Data to examine:
=== Begin Enclosure ===

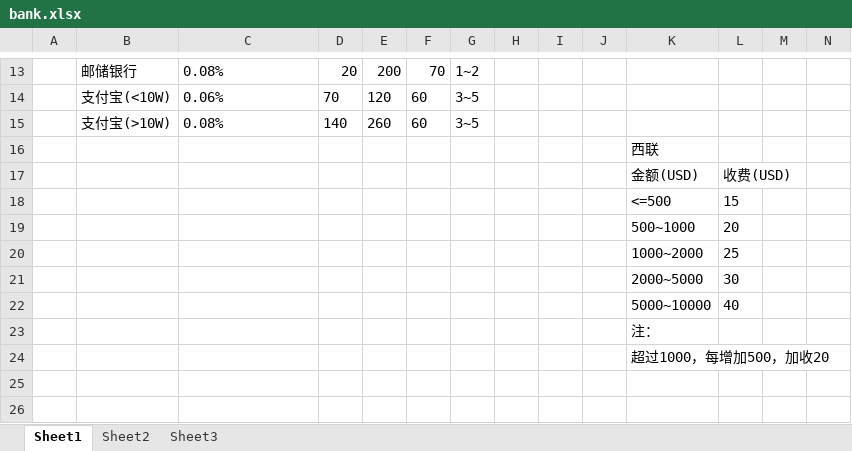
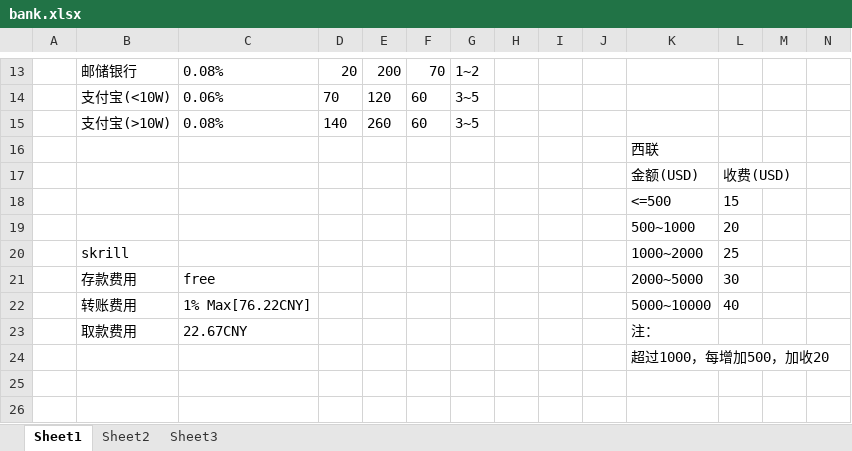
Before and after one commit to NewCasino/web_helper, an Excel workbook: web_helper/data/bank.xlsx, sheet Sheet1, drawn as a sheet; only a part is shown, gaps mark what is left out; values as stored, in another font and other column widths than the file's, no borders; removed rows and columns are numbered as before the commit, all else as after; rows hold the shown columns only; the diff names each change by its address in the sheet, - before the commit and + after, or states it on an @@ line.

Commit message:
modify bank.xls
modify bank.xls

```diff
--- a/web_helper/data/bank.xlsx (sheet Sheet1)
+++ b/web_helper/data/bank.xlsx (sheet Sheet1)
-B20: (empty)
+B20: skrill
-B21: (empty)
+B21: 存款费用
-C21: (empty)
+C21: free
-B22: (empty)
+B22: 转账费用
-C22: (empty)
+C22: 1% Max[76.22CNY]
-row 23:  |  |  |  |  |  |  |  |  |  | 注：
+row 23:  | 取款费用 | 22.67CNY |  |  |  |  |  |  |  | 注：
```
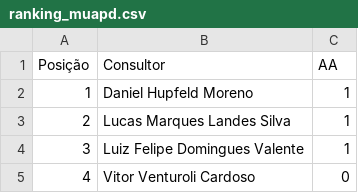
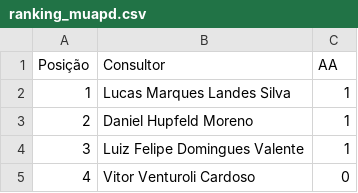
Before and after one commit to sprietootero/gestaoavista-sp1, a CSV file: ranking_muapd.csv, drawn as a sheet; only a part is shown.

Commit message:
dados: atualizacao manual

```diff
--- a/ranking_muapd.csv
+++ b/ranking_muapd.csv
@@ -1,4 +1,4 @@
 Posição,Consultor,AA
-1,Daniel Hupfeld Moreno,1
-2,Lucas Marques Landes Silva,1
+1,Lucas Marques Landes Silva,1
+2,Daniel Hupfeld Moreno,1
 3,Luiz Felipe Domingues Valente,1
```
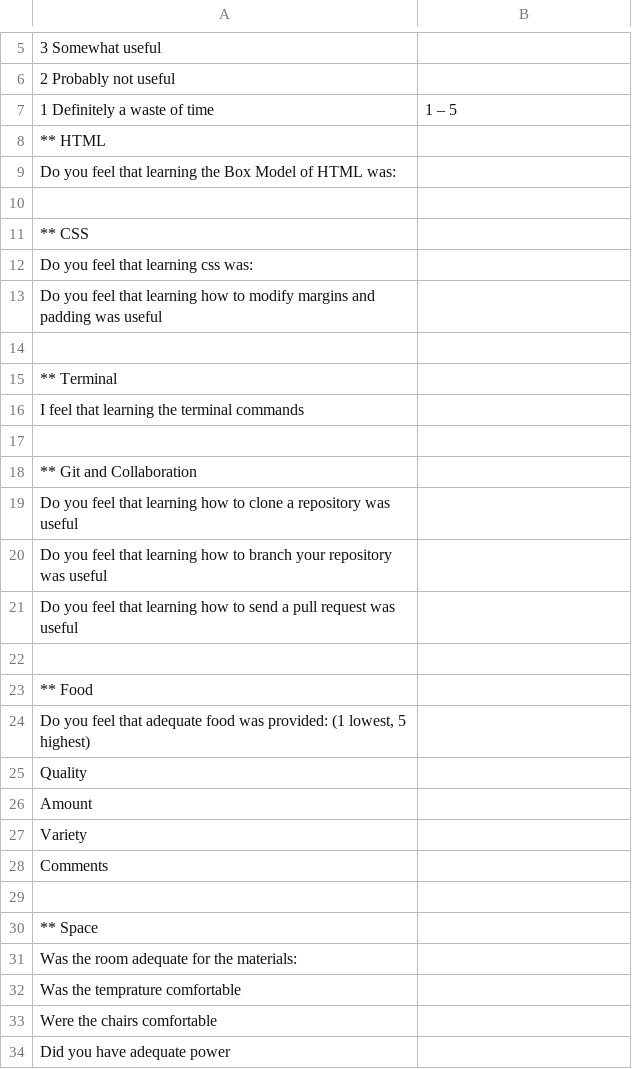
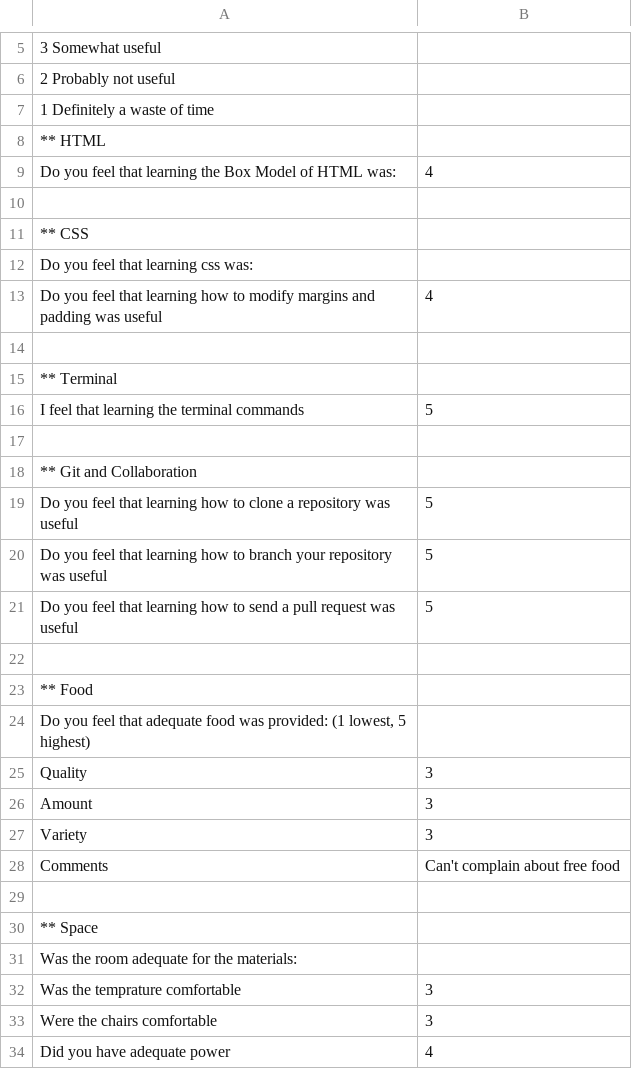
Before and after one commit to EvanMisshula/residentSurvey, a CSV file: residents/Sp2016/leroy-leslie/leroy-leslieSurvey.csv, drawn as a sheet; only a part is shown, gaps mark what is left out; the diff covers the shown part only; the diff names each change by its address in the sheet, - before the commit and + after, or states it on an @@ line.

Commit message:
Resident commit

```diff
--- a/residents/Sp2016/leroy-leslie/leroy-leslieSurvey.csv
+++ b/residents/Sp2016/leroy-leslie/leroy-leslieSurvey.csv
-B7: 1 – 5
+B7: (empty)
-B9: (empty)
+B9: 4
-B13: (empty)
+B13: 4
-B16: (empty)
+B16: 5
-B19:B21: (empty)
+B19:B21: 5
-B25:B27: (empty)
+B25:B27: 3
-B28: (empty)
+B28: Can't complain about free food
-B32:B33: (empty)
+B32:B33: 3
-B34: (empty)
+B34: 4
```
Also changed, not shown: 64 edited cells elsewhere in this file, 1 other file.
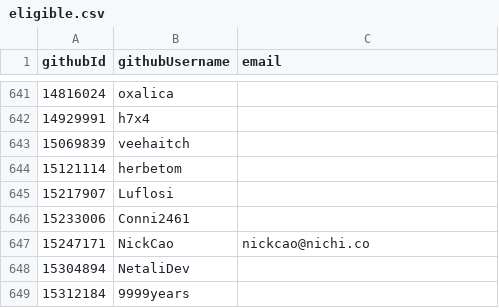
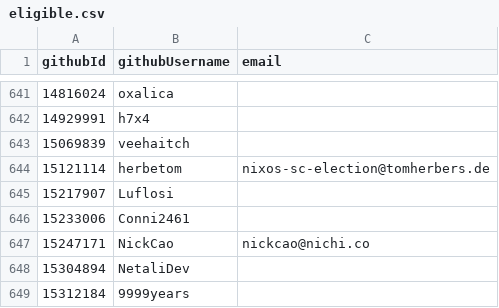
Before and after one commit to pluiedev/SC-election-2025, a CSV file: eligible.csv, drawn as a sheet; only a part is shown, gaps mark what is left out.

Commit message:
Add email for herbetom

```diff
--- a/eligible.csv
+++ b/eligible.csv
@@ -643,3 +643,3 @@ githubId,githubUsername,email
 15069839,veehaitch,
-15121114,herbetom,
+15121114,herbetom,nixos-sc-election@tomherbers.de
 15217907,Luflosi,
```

=== End Enclosure ===

What to work on: Look through the entries above and report each line where the string "Lucas" occurs.

Exercise solution:
-2,Lucas Marques Landes Silva,1
+1,Lucas Marques Landes Silva,1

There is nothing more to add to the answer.